▸ Work task: When you have read the listing, copy all of it without any change.
☆ ☆ ☆ ☆
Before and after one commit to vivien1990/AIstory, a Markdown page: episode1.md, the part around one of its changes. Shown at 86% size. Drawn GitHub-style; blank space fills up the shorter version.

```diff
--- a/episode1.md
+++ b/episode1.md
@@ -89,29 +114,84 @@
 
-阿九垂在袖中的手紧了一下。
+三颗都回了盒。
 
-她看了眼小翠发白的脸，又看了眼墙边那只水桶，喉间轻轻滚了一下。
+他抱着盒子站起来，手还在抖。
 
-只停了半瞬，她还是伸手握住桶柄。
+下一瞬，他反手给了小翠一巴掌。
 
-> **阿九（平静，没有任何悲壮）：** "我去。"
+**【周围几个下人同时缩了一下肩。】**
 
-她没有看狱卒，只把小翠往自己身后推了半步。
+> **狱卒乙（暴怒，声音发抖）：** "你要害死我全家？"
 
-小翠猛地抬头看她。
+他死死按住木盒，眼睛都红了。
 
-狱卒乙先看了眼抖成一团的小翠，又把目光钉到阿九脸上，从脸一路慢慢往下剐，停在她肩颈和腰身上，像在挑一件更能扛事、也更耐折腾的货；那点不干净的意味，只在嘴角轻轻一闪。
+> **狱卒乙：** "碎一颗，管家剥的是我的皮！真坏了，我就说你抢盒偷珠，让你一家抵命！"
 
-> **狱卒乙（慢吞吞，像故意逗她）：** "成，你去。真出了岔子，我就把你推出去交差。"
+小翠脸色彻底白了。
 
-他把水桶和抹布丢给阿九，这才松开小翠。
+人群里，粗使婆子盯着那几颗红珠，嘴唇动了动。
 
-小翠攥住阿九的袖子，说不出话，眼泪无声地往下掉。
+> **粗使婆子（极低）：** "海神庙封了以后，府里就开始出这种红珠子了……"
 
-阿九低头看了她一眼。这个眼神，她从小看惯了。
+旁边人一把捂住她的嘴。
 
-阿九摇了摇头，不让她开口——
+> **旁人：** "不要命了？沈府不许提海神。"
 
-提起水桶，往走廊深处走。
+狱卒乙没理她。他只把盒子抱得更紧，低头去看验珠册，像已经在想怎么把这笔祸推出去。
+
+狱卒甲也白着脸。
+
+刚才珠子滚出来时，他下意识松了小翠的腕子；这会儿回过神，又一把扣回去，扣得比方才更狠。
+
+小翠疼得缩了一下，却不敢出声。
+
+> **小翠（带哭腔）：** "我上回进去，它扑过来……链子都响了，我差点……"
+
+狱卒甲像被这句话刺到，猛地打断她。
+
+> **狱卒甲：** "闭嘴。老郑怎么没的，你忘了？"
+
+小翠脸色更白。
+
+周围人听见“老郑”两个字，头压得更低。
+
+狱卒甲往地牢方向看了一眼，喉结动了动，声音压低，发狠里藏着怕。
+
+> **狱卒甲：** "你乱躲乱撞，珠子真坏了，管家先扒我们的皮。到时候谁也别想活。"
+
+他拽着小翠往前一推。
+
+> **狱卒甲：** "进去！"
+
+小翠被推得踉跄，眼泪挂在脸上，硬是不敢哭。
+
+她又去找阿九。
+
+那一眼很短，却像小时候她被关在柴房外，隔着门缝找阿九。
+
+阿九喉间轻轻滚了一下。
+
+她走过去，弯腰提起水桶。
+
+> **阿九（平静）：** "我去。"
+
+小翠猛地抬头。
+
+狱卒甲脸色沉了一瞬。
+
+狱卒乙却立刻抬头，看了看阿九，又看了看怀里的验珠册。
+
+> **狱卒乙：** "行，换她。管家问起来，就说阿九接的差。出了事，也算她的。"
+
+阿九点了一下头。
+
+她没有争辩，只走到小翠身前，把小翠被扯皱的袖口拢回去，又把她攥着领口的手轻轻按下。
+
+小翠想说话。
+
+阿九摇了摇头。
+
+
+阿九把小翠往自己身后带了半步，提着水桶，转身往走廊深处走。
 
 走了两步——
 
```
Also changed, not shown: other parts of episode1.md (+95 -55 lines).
☆ ☆ ☆ ☆
▸ The completed task:
Before and after one commit to vivien1990/AIstory, a Markdown page: episode1.md, the part around one of its changes. Shown at 86% size. Drawn GitHub-style; blank space fills up the shorter version.

```diff
--- a/episode1.md
+++ b/episode1.md
@@ -89,29 +114,84 @@
 
-阿九垂在袖中的手紧了一下。
+三颗都回了盒。
 
-她看了眼小翠发白的脸，又看了眼墙边那只水桶，喉间轻轻滚了一下。
+他抱着盒子站起来，手还在抖。
 
-只停了半瞬，她还是伸手握住桶柄。
+下一瞬，他反手给了小翠一巴掌。
 
-> **阿九（平静，没有任何悲壮）：** "我去。"
+**【周围几个下人同时缩了一下肩。】**
 
-她没有看狱卒，只把小翠往自己身后推了半步。
+> **狱卒乙（暴怒，声音发抖）：** "你要害死我全家？"
 
-小翠猛地抬头看她。
+他死死按住木盒，眼睛都红了。
 
-狱卒乙先看了眼抖成一团的小翠，又把目光钉到阿九脸上，从脸一路慢慢往下剐，停在她肩颈和腰身上，像在挑一件更能扛事、也更耐折腾的货；那点不干净的意味，只在嘴角轻轻一闪。
+> **狱卒乙：** "碎一颗，管家剥的是我的皮！真坏了，我就说你抢盒偷珠，让你一家抵命！"
 
-> **狱卒乙（慢吞吞，像故意逗她）：** "成，你去。真出了岔子，我就把你推出去交差。"
+小翠脸色彻底白了。
 
-他把水桶和抹布丢给阿九，这才松开小翠。
+人群里，粗使婆子盯着那几颗红珠，嘴唇动了动。
 
-小翠攥住阿九的袖子，说不出话，眼泪无声地往下掉。
+> **粗使婆子（极低）：** "海神庙封了以后，府里就开始出这种红珠子了……"
 
-阿九低头看了她一眼。这个眼神，她从小看惯了。
+旁边人一把捂住她的嘴。
 
-阿九摇了摇头，不让她开口——
+> **旁人：** "不要命了？沈府不许提海神。"
 
-提起水桶，往走廊深处走。
+狱卒乙没理她。他只把盒子抱得更紧，低头去看验珠册，像已经在想怎么把这笔祸推出去。
+
+狱卒甲也白着脸。
+
+刚才珠子滚出来时，他下意识松了小翠的腕子；这会儿回过神，又一把扣回去，扣得比方才更狠。
+
+小翠疼得缩了一下，却不敢出声。
+
+> **小翠（带哭腔）：** "我上回进去，它扑过来……链子都响了，我差点……"
+
+狱卒甲像被这句话刺到，猛地打断她。
+
+> **狱卒甲：** "闭嘴。老郑怎么没的，你忘了？"
+
+小翠脸色更白。
+
+周围人听见“老郑”两个字，头压得更低。
+
+狱卒甲往地牢方向看了一眼，喉结动了动，声音压低，发狠里藏着怕。
+
+> **狱卒甲：** "你乱躲乱撞，珠子真坏了，管家先扒我们的皮。到时候谁也别想活。"
+
+他拽着小翠往前一推。
+
+> **狱卒甲：** "进去！"
+
+小翠被推得踉跄，眼泪挂在脸上，硬是不敢哭。
+
+她又去找阿九。
+
+那一眼很短，却像小时候她被关在柴房外，隔着门缝找阿九。
+
+阿九喉间轻轻滚了一下。
+
+她走过去，弯腰提起水桶。
+
+> **阿九（平静）：** "我去。"
+
+小翠猛地抬头。
+
+狱卒甲脸色沉了一瞬。
+
+狱卒乙却立刻抬头，看了看阿九，又看了看怀里的验珠册。
+
+> **狱卒乙：** "行，换她。管家问起来，就说阿九接的差。出了事，也算她的。"
+
+阿九点了一下头。
+
+她没有争辩，只走到小翠身前，把小翠被扯皱的袖口拢回去，又把她攥着领口的手轻轻按下。
+
+小翠想说话。
+
+阿九摇了摇头。
+
+
+阿九把小翠往自己身后带了半步，提着水桶，转身往走廊深处走。
 
 走了两步——
 
```
Also changed, not shown: other parts of episode1.md (+95 -55 lines).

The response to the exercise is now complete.